Supreme Court Justice Clarence Thomas has authored a new autobiography, entitled "My Grandfather's Son," which has put his road to the high court back in the spotlight.
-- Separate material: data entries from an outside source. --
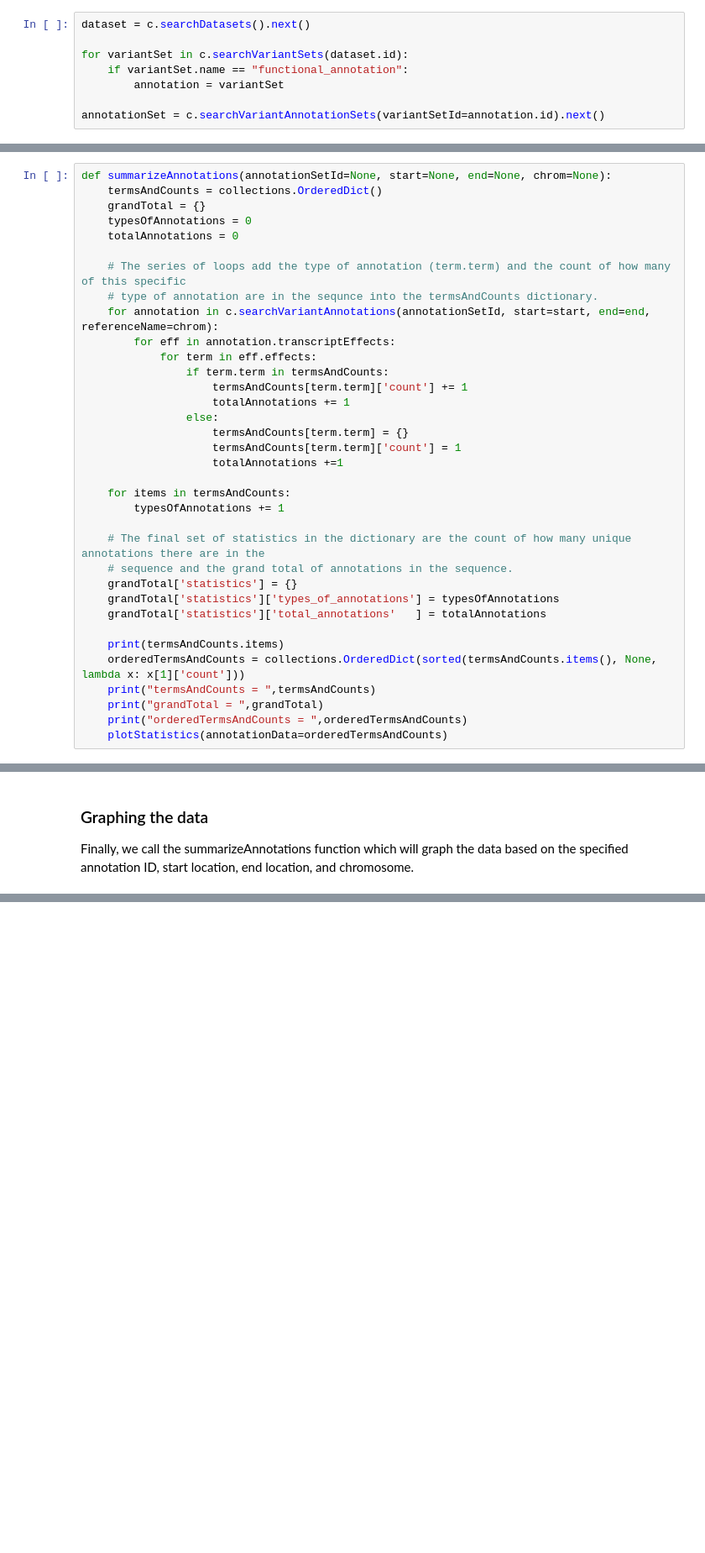
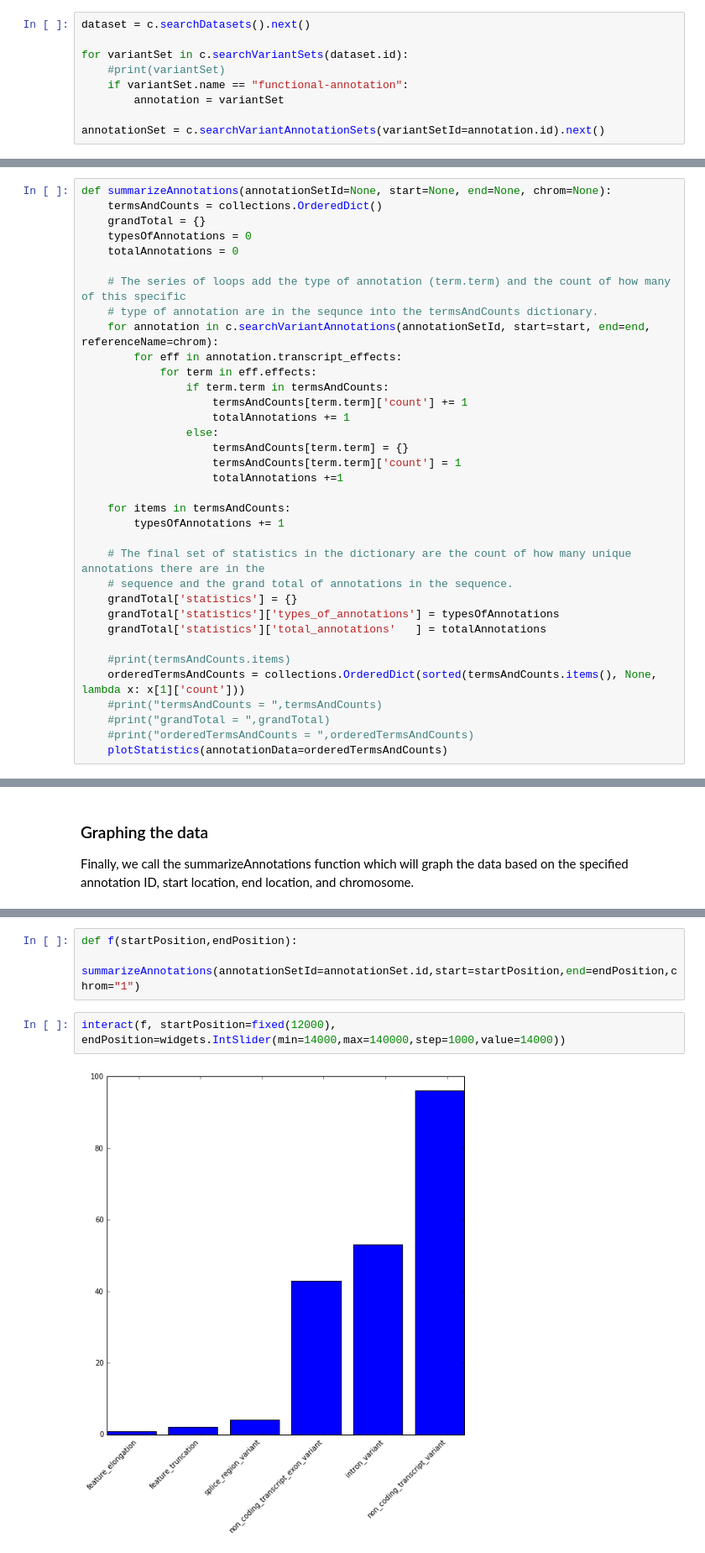
Before and after one commit to Kusdhill/bioapi-examples, a Jupyter notebook: python_notebooks/interactStatistics.ipynb, the cells around one changed output, grey strips where cells are left out. Shown at 84% size. Drawn from its saved outputs; the diff is of its cells as text; blank space fills up the shorter version.

```diff
--- a/python_notebooks/interactStatistics.ipynb
+++ b/python_notebooks/interactStatistics.ipynb
@@ -21,7 +25,8 @@ To access the different kinds of annotations, we access the annotation set using
 dataset = c.searchDatasets().next()
 
 for variantSet in c.searchVariantSets(dataset.id):
-    if variantSet.name == "functional_annotation":
+    #print(variantSet)
+    if variantSet.name == "functional-annotation":
         annotation = variantSet
 
 annotationSet = c.searchVariantAnnotationSets(variantSetId=annotation.id).next()
@@ -41,7 +46,7 @@ def summarizeAnnotations(annotationSetId=None, start=None, end=None, chrom=None)
     # The series of loops add the type of annotation (term.term) and the count of how many of this specific
     # type of annotation are in the sequnce into the termsAndCounts dictionary.
     for annotation in c.searchVariantAnnotations(annotationSetId, start=start, end=end, referenceName=chrom):
-        for eff in annotation.transcriptEffects:
+        for eff in annotation.transcript_effects:
             for term in eff.effects:
                 if term.term in termsAndCounts:
                     termsAndCounts[term.term]['count'] += 1
@@ -60,11 +65,11 @@ def summarizeAnnotations(annotationSetId=None, start=None, end=None, chrom=None)
     grandTotal['statistics']['types_of_annotations'] = typesOfAnnotations
     grandTotal['statistics']['total_annotations'   ] = totalAnnotations
 
-    print(termsAndCounts.items)
+    #print(termsAndCounts.items)
     orderedTermsAndCounts = collections.OrderedDict(sorted(termsAndCounts.items(), None, lambda x: x[1]['count']))
-    print("termsAndCounts = ",termsAndCounts)
-    print("grandTotal = ",grandTotal)
-    print("orderedTermsAndCounts = ",orderedTermsAndCounts)
+    #print("termsAndCounts = ",termsAndCounts)
+    #print("grandTotal = ",grandTotal)
+    #print("orderedTermsAndCounts = ",orderedTermsAndCounts)
     plotStatistics(annotationData=orderedTermsAndCounts)
 # %% [markdown]
 ### Plotting statistics
@@ -117,0 +130,7 @@ summarizeAnnotations(annotationSetId=annotationSet.id,start=12000,end=14000,chro
+# %%
+def f(startPosition,endPosition):
+    summarizeAnnotations(annotationSetId=annotationSet.id,start=startPosition,end=endPosition,chrom="1")
+# %%
+interact(f, startPosition=fixed(12000), endPosition=widgets.IntSlider(min=14000,max=140000,step=1000,value=14000))
+# %% [output]
+[figure, added]
```
Also changed, not shown: parts of 6 cells of this notebook.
A newspaper columnist and a former law clerk for Thomas discuss reactions to the new tome.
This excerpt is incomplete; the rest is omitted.